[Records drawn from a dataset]

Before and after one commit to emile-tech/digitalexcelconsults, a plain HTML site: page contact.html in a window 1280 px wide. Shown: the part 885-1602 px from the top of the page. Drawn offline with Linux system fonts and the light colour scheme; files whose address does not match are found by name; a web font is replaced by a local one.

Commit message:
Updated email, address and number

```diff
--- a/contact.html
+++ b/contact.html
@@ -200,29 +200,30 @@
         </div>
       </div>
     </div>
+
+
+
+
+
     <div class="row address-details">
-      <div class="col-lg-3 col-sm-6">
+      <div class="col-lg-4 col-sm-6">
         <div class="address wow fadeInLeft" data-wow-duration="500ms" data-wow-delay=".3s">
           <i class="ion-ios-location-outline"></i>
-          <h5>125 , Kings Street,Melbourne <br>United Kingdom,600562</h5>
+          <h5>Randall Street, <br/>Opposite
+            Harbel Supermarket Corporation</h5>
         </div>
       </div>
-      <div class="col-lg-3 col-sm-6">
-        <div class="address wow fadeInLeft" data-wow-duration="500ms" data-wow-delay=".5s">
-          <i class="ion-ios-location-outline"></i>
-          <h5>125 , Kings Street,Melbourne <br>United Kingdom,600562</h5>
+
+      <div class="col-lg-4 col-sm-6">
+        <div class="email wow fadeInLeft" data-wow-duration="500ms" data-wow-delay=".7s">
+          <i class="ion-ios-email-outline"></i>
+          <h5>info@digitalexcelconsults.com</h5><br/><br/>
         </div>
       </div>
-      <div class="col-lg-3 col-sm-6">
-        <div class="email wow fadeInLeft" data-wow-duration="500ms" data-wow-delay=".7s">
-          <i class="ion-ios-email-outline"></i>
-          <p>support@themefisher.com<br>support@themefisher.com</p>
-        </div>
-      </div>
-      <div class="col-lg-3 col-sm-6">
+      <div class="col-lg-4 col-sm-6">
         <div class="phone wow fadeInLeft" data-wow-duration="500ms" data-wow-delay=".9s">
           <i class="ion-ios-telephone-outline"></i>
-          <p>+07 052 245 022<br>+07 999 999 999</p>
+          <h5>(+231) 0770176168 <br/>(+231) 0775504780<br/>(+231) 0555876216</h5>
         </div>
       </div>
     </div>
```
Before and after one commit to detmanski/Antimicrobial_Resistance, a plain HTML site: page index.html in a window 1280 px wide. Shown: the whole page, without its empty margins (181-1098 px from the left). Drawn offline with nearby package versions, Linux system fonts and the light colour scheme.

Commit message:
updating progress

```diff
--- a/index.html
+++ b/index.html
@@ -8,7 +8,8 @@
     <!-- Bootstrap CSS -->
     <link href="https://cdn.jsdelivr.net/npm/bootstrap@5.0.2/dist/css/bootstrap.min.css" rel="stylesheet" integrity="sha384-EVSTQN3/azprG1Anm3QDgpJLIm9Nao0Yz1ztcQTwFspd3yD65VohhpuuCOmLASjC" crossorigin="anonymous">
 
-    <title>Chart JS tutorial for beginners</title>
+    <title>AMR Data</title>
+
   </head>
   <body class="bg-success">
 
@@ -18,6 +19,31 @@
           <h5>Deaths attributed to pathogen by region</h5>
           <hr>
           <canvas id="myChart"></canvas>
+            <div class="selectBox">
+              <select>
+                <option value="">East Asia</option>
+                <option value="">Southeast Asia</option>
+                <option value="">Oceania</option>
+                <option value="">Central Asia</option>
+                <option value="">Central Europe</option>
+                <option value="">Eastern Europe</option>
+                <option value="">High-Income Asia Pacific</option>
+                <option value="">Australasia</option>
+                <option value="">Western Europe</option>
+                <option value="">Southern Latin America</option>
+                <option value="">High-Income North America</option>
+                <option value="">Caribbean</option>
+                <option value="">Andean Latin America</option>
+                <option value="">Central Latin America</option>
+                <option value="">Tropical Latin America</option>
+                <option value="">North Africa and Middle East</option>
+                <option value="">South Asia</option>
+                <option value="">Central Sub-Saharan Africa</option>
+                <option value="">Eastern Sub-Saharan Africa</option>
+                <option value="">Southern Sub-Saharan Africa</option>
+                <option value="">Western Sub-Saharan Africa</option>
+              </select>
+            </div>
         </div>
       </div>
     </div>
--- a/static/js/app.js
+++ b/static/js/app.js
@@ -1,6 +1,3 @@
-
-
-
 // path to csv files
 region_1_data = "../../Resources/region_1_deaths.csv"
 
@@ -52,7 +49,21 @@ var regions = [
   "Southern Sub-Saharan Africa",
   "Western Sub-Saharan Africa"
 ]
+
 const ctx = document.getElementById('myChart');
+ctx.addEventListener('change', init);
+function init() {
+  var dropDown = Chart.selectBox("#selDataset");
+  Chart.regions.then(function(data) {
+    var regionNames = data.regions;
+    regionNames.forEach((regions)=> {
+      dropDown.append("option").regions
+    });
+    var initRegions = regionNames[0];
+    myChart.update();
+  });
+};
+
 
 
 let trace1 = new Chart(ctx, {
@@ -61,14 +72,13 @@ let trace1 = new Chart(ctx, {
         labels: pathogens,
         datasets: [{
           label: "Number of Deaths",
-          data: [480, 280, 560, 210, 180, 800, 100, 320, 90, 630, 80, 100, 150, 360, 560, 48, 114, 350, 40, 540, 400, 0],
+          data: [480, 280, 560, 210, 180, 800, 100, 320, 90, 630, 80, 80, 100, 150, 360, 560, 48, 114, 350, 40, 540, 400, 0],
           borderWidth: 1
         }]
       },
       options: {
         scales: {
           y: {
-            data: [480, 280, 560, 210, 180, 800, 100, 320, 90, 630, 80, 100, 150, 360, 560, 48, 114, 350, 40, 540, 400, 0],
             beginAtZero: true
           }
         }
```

Problem description. Each line of the data must be retyped exactly as written.

Expected answer.
Before and after one commit to emile-tech/digitalexcelconsults, a plain HTML site: page contact.html in a window 1280 px wide. Shown: the part 885-1602 px from the top of the page. Drawn offline with Linux system fonts and the light colour scheme; files whose address does not match are found by name; a web font is replaced by a local one.

Commit message:
Updated email, address and number

```diff
--- a/contact.html
+++ b/contact.html
@@ -200,29 +200,30 @@
         </div>
       </div>
     </div>
+
+
+
+
+
     <div class="row address-details">
-      <div class="col-lg-3 col-sm-6">
+      <div class="col-lg-4 col-sm-6">
         <div class="address wow fadeInLeft" data-wow-duration="500ms" data-wow-delay=".3s">
           <i class="ion-ios-location-outline"></i>
-          <h5>125 , Kings Street,Melbourne <br>United Kingdom,600562</h5>
+          <h5>Randall Street, <br/>Opposite
+            Harbel Supermarket Corporation</h5>
         </div>
       </div>
-      <div class="col-lg-3 col-sm-6">
-        <div class="address wow fadeInLeft" data-wow-duration="500ms" data-wow-delay=".5s">
-          <i class="ion-ios-location-outline"></i>
-          <h5>125 , Kings Street,Melbourne <br>United Kingdom,600562</h5>
+
+      <div class="col-lg-4 col-sm-6">
+        <div class="email wow fadeInLeft" data-wow-duration="500ms" data-wow-delay=".7s">
+          <i class="ion-ios-email-outline"></i>
+          <h5>info@digitalexcelconsults.com</h5><br/><br/>
         </div>
       </div>
-      <div class="col-lg-3 col-sm-6">
-        <div class="email wow fadeInLeft" data-wow-duration="500ms" data-wow-delay=".7s">
-          <i class="ion-ios-email-outline"></i>
-          <p>support@themefisher.com<br>support@themefisher.com</p>
-        </div>
-      </div>
-      <div class="col-lg-3 col-sm-6">
+      <div class="col-lg-4 col-sm-6">
         <div class="phone wow fadeInLeft" data-wow-duration="500ms" data-wow-delay=".9s">
           <i class="ion-ios-telephone-outline"></i>
-          <p>+07 052 245 022<br>+07 999 999 999</p>
+          <h5>(+231) 0770176168 <br/>(+231) 0775504780<br/>(+231) 0555876216</h5>
         </div>
       </div>
     </div>
```
Before and after one commit to detmanski/Antimicrobial_Resistance, a plain HTML site: page index.html in a window 1280 px wide. Shown: the whole page, without its empty margins (181-1098 px from the left). Drawn offline with nearby package versions, Linux system fonts and the light colour scheme.

Commit message:
updating progress

```diff
--- a/index.html
+++ b/index.html
@@ -8,7 +8,8 @@
     <!-- Bootstrap CSS -->
     <link href="https://cdn.jsdelivr.net/npm/bootstrap@5.0.2/dist/css/bootstrap.min.css" rel="stylesheet" integrity="sha384-EVSTQN3/azprG1Anm3QDgpJLIm9Nao0Yz1ztcQTwFspd3yD65VohhpuuCOmLASjC" crossorigin="anonymous">
 
-    <title>Chart JS tutorial for beginners</title>
+    <title>AMR Data</title>
+
   </head>
   <body class="bg-success">
 
@@ -18,6 +19,31 @@
           <h5>Deaths attributed to pathogen by region</h5>
           <hr>
           <canvas id="myChart"></canvas>
+            <div class="selectBox">
+              <select>
+                <option value="">East Asia</option>
+                <option value="">Southeast Asia</option>
+                <option value="">Oceania</option>
+                <option value="">Central Asia</option>
+                <option value="">Central Europe</option>
+                <option value="">Eastern Europe</option>
+                <option value="">High-Income Asia Pacific</option>
+                <option value="">Australasia</option>
+                <option value="">Western Europe</option>
+                <option value="">Southern Latin America</option>
+                <option value="">High-Income North America</option>
+                <option value="">Caribbean</option>
+                <option value="">Andean Latin America</option>
+                <option value="">Central Latin America</option>
+                <option value="">Tropical Latin America</option>
+                <option value="">North Africa and Middle East</option>
+                <option value="">South Asia</option>
+                <option value="">Central Sub-Saharan Africa</option>
+                <option value="">Eastern Sub-Saharan Africa</option>
+                <option value="">Southern Sub-Saharan Africa</option>
+                <option value="">Western Sub-Saharan Africa</option>
+              </select>
+            </div>
         </div>
       </div>
     </div>
--- a/static/js/app.js
+++ b/static/js/app.js
@@ -1,6 +1,3 @@
-
-
-
 // path to csv files
 region_1_data = "../../Resources/region_1_deaths.csv"
 
@@ -52,7 +49,21 @@ var regions = [
   "Southern Sub-Saharan Africa",
   "Western Sub-Saharan Africa"
 ]
+
 const ctx = document.getElementById('myChart');
+ctx.addEventListener('change', init);
+function init() {
+  var dropDown = Chart.selectBox("#selDataset");
+  Chart.regions.then(function(data) {
+    var regionNames = data.regions;
+    regionNames.forEach((regions)=> {
+      dropDown.append("option").regions
+    });
+    var initRegions = regionNames[0];
+    myChart.update();
+  });
+};
+
 
 
 let trace1 = new Chart(ctx, {
@@ -61,14 +72,13 @@ let trace1 = new Chart(ctx, {
         labels: pathogens,
         datasets: [{
           label: "Number of Deaths",
-          data: [480, 280, 560, 210, 180, 800, 100, 320, 90, 630, 80, 100, 150, 360, 560, 48, 114, 350, 40, 540, 400, 0],
+          data: [480, 280, 560, 210, 180, 800, 100, 320, 90, 630, 80, 80, 100, 150, 360, 560, 48, 114, 350, 40, 540, 400, 0],
           borderWidth: 1
         }]
       },
       options: {
         scales: {
           y: {
-            data: [480, 280, 560, 210, 180, 800, 100, 320, 90, 630, 80, 100, 150, 360, 560, 48, 114, 350, 40, 540, 400, 0],
             beginAtZero: true
           }
         }
```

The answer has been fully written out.